## [Entries provided]
⟨

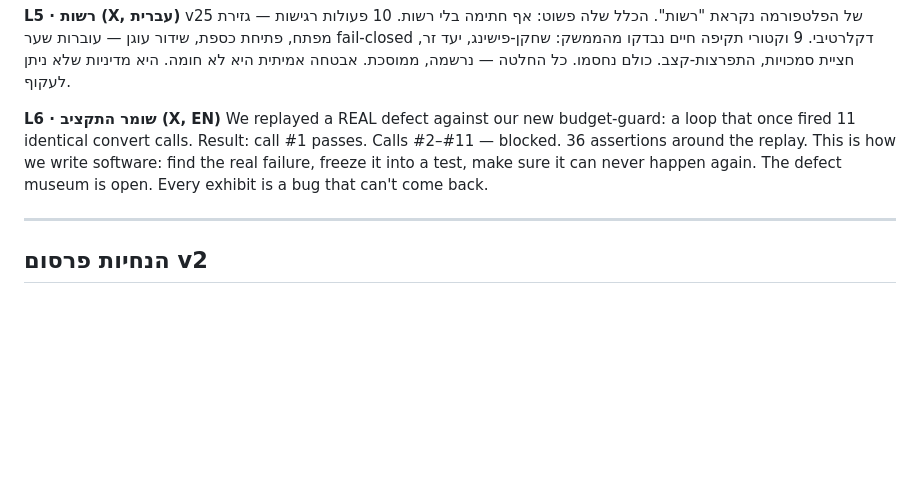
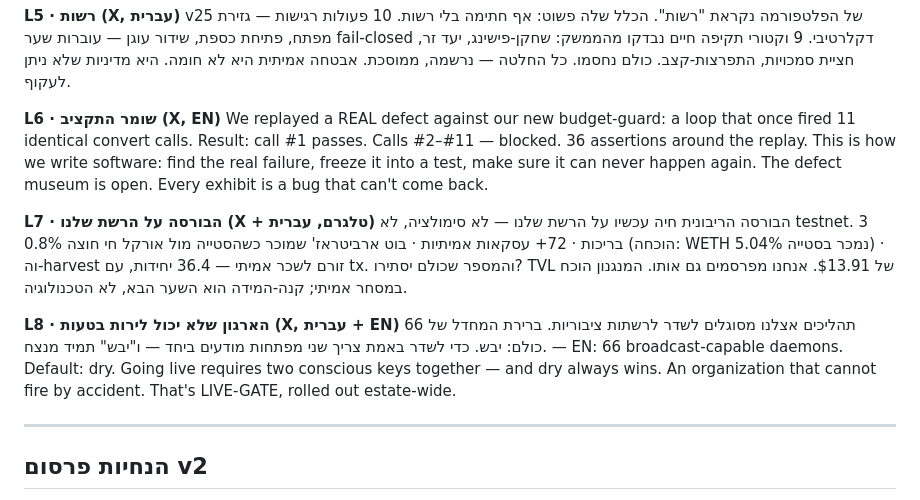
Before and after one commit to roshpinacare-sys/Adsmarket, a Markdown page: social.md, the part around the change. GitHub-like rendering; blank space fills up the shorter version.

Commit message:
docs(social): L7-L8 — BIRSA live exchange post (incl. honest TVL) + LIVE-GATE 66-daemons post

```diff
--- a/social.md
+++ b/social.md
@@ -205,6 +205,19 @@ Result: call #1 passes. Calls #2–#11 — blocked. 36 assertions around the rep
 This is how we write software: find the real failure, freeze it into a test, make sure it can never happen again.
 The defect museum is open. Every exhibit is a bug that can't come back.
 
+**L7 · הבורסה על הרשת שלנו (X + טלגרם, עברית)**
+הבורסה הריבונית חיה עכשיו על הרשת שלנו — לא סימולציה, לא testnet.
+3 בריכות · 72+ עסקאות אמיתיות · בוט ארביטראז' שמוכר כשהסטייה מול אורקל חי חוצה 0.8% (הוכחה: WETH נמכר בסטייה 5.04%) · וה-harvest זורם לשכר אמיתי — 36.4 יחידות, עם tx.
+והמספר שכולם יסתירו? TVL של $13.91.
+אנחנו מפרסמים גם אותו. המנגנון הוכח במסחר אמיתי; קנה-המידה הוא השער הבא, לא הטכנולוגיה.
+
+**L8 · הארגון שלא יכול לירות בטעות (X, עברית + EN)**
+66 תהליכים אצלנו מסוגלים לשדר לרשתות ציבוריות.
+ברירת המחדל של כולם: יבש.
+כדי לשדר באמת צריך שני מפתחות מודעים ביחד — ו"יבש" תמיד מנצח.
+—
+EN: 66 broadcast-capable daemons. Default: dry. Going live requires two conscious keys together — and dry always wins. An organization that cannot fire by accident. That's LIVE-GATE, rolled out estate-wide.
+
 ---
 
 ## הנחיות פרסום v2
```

⟩

## [About this task]
Pictures do not belong in the copy. Output all of the records exactly.

## [Task answer]
Before and after one commit to roshpinacare-sys/Adsmarket, a Markdown page: social.md, the part around the change. GitHub-like rendering; blank space fills up the shorter version.

Commit message:
docs(social): L7-L8 — BIRSA live exchange post (incl. honest TVL) + LIVE-GATE 66-daemons post

```diff
--- a/social.md
+++ b/social.md
@@ -205,6 +205,19 @@ Result: call #1 passes. Calls #2–#11 — blocked. 36 assertions around the rep
 This is how we write software: find the real failure, freeze it into a test, make sure it can never happen again.
 The defect museum is open. Every exhibit is a bug that can't come back.
 
+**L7 · הבורסה על הרשת שלנו (X + טלגרם, עברית)**
+הבורסה הריבונית חיה עכשיו על הרשת שלנו — לא סימולציה, לא testnet.
+3 בריכות · 72+ עסקאות אמיתיות · בוט ארביטראז' שמוכר כשהסטייה מול אורקל חי חוצה 0.8% (הוכחה: WETH נמכר בסטייה 5.04%) · וה-harvest זורם לשכר אמיתי — 36.4 יחידות, עם tx.
+והמספר שכולם יסתירו? TVL של $13.91.
+אנחנו מפרסמים גם אותו. המנגנון הוכח במסחר אמיתי; קנה-המידה הוא השער הבא, לא הטכנולוגיה.
+
+**L8 · הארגון שלא יכול לירות בטעות (X, עברית + EN)**
+66 תהליכים אצלנו מסוגלים לשדר לרשתות ציבוריות.
+ברירת המחדל של כולם: יבש.
+כדי לשדר באמת צריך שני מפתחות מודעים ביחד — ו"יבש" תמיד מנצח.
+—
+EN: 66 broadcast-capable daemons. Default: dry. Going live requires two conscious keys together — and dry always wins. An organization that cannot fire by accident. That's LIVE-GATE, rolled out estate-wide.
+
 ---
 
 ## הנחיות פרסום v2
```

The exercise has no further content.